## Prompt:
From the entries below, please gather each line containing the string "display".

[Saved entries]

___

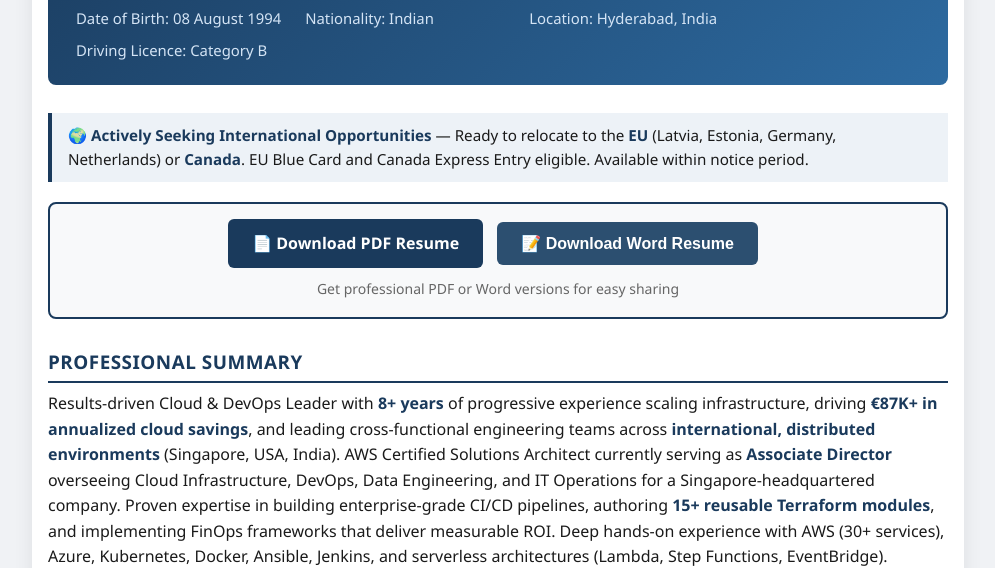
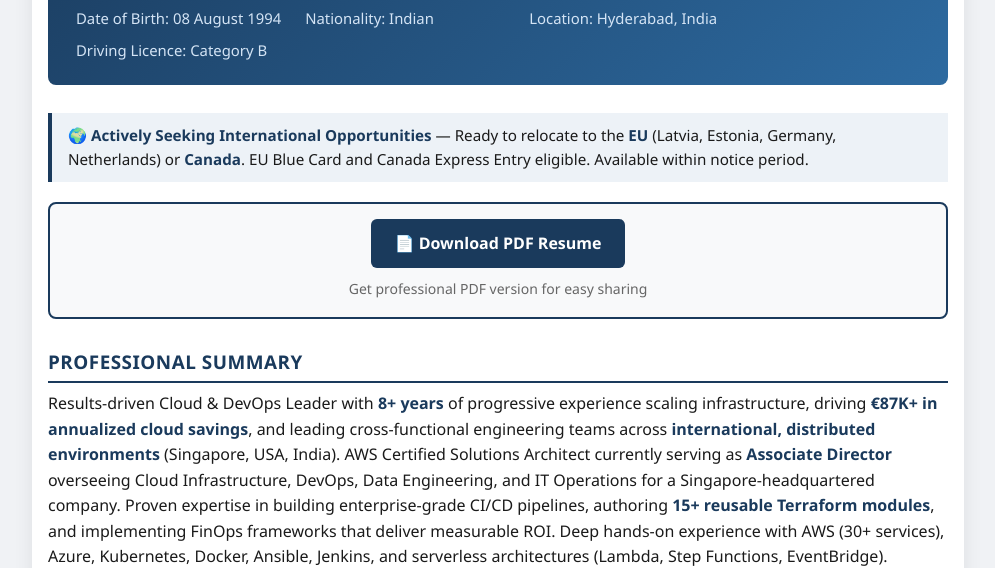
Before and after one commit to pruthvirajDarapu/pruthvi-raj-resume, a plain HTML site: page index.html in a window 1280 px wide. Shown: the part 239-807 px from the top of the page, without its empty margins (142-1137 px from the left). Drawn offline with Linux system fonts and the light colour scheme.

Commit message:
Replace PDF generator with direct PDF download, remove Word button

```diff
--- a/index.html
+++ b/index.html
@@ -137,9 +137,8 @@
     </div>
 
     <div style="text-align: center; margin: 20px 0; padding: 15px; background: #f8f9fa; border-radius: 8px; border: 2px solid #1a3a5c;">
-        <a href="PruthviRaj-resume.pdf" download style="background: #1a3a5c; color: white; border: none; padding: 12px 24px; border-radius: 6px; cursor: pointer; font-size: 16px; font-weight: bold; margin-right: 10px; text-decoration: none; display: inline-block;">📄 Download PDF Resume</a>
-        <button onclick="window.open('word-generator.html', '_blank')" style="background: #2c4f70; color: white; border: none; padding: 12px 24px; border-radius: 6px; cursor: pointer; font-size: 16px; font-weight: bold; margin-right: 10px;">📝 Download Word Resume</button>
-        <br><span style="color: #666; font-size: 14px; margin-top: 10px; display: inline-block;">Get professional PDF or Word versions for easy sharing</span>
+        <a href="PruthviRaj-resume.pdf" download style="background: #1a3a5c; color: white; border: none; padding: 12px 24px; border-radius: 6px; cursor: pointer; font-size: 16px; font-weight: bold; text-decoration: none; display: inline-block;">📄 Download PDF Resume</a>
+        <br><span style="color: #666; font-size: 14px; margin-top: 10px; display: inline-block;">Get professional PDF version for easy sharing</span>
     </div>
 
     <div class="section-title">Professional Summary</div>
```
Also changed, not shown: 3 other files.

___

## Solved exercise:
-        <a href="PruthviRaj-resume.pdf" download style="background: #1a3a5c; color: white; border: none; padding: 12px 24px; border-radius: 6px; cursor: pointer; font-size: 16px; font-weight: bold; margin-right: 10px; text-decoration: none; display: inline-block;">📄 Download PDF Resume</a>
-        <br><span style="color: #666; font-size: 14px; margin-top: 10px; display: inline-block;">Get professional PDF or Word versions for easy sharing</span>
+        <a href="PruthviRaj-resume.pdf" download style="background: #1a3a5c; color: white; border: none; padding: 12px 24px; border-radius: 6px; cursor: pointer; font-size: 16px; font-weight: bold; text-decoration: none; display: inline-block;">📄 Download PDF Resume</a>
+        <br><span style="color: #666; font-size: 14px; margin-top: 10px; display: inline-block;">Get professional PDF version for easy sharing</span>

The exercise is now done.